The other day, I was reading a food column in a newspaper whose circulation is in inverse proportion to its cerebral content and sniggering to myself. The column was going gaga about an elaborate buffet in a five-star hotel. There was a huge spread, by the sound of it a 700-item lunch, and it cost the same as a train ticket from Delhi to Goa. I found that hilarious - even if you have one bite out of each dish, you'd be nursing an aching jaw by the end of the meal. But what's actually funny is that Old Delhi is dotted with bhojanalayas that serve a great unlimited lunch, and very few people know about it. You pay just Rs.25 to 50 for an unlimited vegetarian thali, and the food is so much tastier than anything you get in a tony hotel.
One such place is the Adarsh Bhojanalaya. Adarsh has been a pit stop for food-loving traders for a long time. Most of the outstation traders and shopkeepers who come to Delhi for bulk purchases visit Adarsh for lunch. And those catching the late night train back home halt there for dinner. Adarsh is a neat little place in Haveli Haider Quli. You can take the Metro to the Old Delhi Railway Station and then take a rickshaw to Haveli Haider Quli, or walk down Chandni Chowk towards Fatehpuri. Haveli Haider Quli is the last gali on your right before you hit Fatehpuri. You take a chair and order a thali. And you ask for a katori of desi ghee. The ghee is heated and tempered with jeera. And you pour this over your dal and sabzi. It makes the food taste so good that you are tempted to sprinkle it over your raita and kheer, too. But don't.
The thali consists of a dal, a few vegetable dishes, raita, chutney, salad, kheer and papad. A gentleman stands there with a tray carrying different kinds of rotis - plain or missi, or paranthas if you want them. The rotis are done on the tawa, so they are soft and tempt you to eat even more than you wish to. Another gentleman keeps refilling all your katoris till you surrender and cross your hands over the thali to indicate a stomach that's about to burst. The food is really great - simple yet delicious.

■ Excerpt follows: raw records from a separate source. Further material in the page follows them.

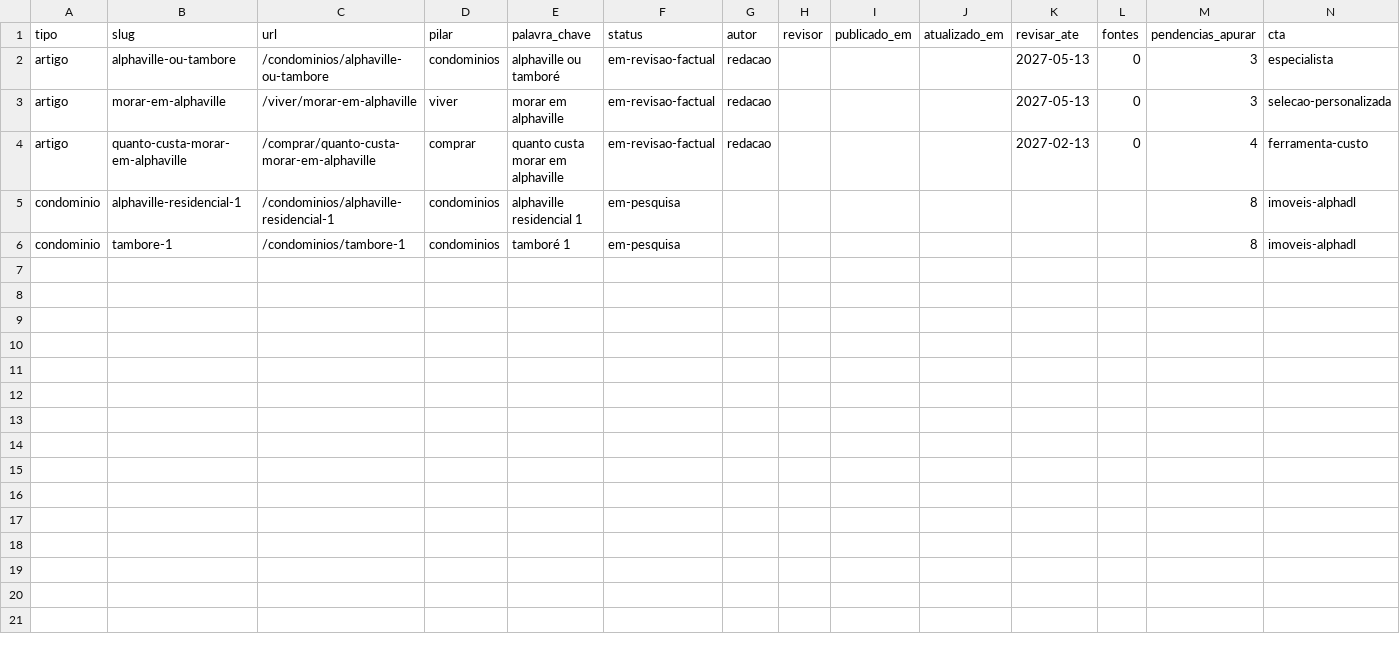
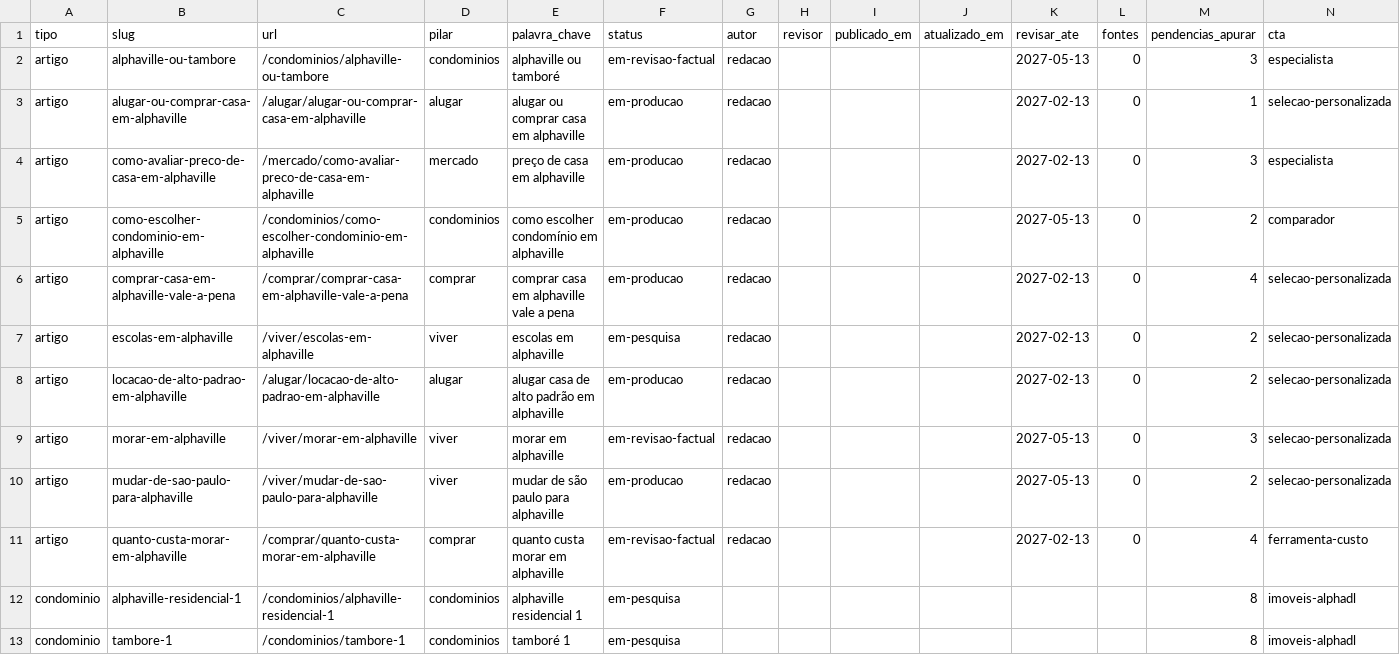
Before and after one commit to danillo-alphaDL/guia-viver-em-alphaville, a CSV file: content/inventario.csv, drawn as a sheet.

```diff
--- a/content/inventario.csv
+++ b/content/inventario.csv
@@ -2,3 +2,10 @@
 "artigo","alphaville-ou-tambore","/condominios/alphaville-ou-tambore","condominios","alphaville ou tamboré","em-revisao-factual","redacao","","","","2027-05-13","0","3","especialista"
+"artigo","alugar-ou-comprar-casa-em-alphaville","/alugar/alugar-ou-comprar-casa-em-alphaville","alugar","alugar ou comprar casa em alphaville","em-producao","redacao","","","","2027-02-13","0","1","selecao-personalizada"
+"artigo","como-avaliar-preco-de-casa-em-alphaville","/mercado/como-avaliar-preco-de-casa-em-alphaville","mercado","preço de casa em alphaville","em-producao","redacao","","","","2027-02-13","0","3","especialista"
+"artigo","como-escolher-condominio-em-alphaville","/condominios/como-escolher-condominio-em-alphaville","condominios","como escolher condomínio em alphaville","em-producao","redacao","","","","2027-05-13","0","2","comparador"
+"artigo","comprar-casa-em-alphaville-vale-a-pena","/comprar/comprar-casa-em-alphaville-vale-a-pena","comprar","comprar casa em alphaville vale a pena","em-producao","redacao","","","","2027-02-13","0","4","selecao-personalizada"
+"artigo","escolas-em-alphaville","/viver/escolas-em-alphaville","viver","escolas em alphaville","em-pesquisa","redacao","","","","2027-02-13","0","2","selecao-personalizada"
+"artigo","locacao-de-alto-padrao-em-alphaville","/alugar/locacao-de-alto-padrao-em-alphaville","alugar","alugar casa de alto padrão em alphaville","em-producao","redacao","","","","2027-02-13","0","2","selecao-personalizada"
 "artigo","morar-em-alphaville","/viver/morar-em-alphaville","viver","morar em alphaville","em-revisao-factual","redacao","","","","2027-05-13","0","3","selecao-personalizada"
+"artigo","mudar-de-sao-paulo-para-alphaville","/viver/mudar-de-sao-paulo-para-alphaville","viver","mudar de são paulo para alphaville","em-producao","redacao","","","","2027-05-13","0","2","selecao-personalizada"
 "artigo","quanto-custa-morar-em-alphaville","/comprar/quanto-custa-morar-em-alphaville","comprar","quanto custa morar em alphaville","em-revisao-factual","redacao","","","","2027-02-13","0","4","ferramenta-custo"
```
Also changed, not shown: 13 other files.
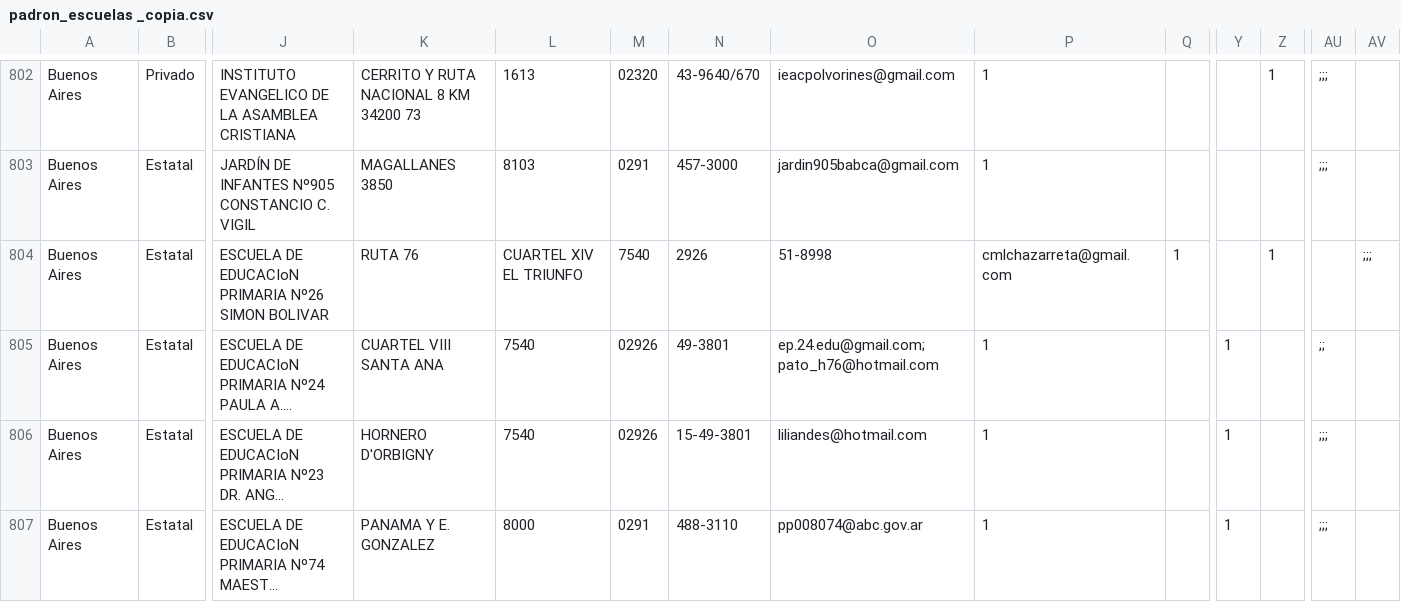
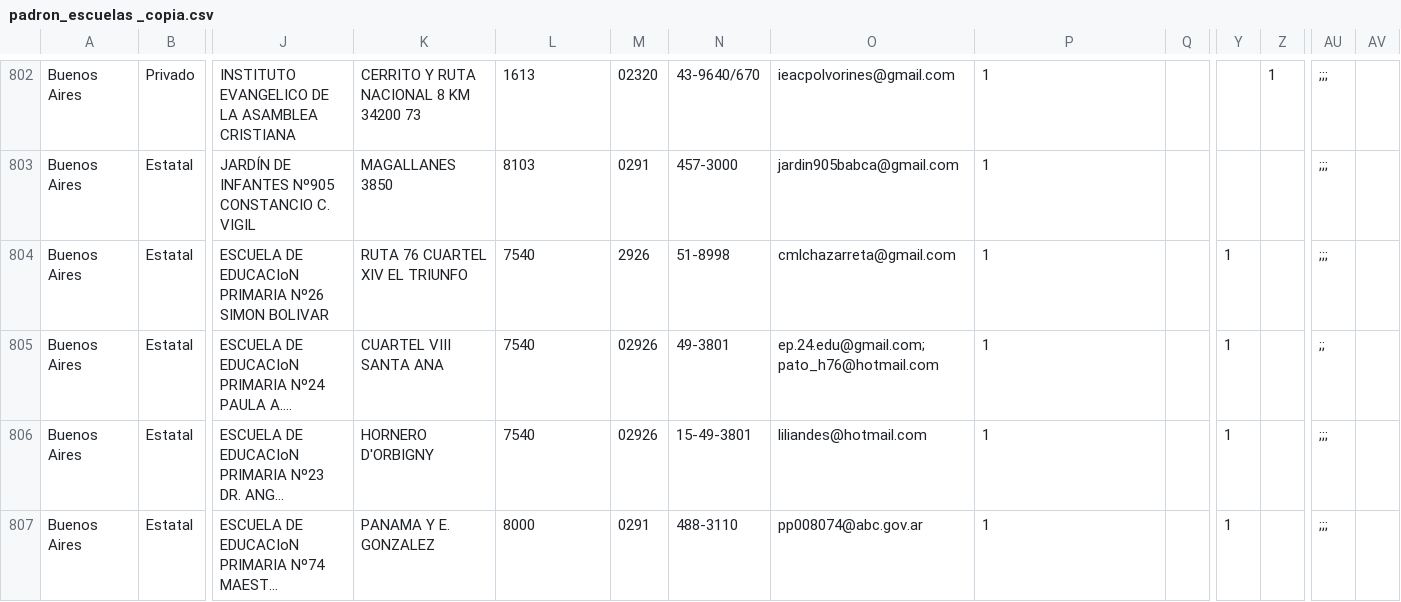
Before and after one commit to emypb93/Datasets, a CSV file: padron_escuelas _copia.csv, drawn as a sheet; only a part is shown, gaps mark what is left out; long unchanged cells end in …; the diff names each change by its address in the sheet, - before the commit and + after, or states it on an @@ line.

Commit message:
Update padron_escuelas _copia.csv

```diff
--- a/padron_escuelas _copia.csv
+++ b/padron_escuelas _copia.csv
-K804: RUTA 76
+K804: RUTA 76 CUARTEL XIV EL TRIUNFO
-L804: CUARTEL XIV EL TRIUNFO
+L804: 7540
-M804: 7540
+M804: 2926
-N804: 2926
+N804: 51-8998
-O804: 51-8998
+O804: cmlchazarreta@gmail.com
-P804: cmlchazarreta@gmail.com
+P804: 1
-Q804: 1
+Q804: (empty)
-Y804: (empty)
+Y804: 1
-Z804: 1
+Z804: (empty)
-AU804: (empty)
+AU804: ;;;
-AV804: ;;;
+AV804: (empty)
```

The only problem with Adarsh is that once you have gone there, you want to keep going back for more. I made the mistake, many years ago, of taking to Chandni Chowk some of my snooty friends who otherwise yelp in fright when they see a cow on the road.
They had lunch at Adarsh. And they are still talking about it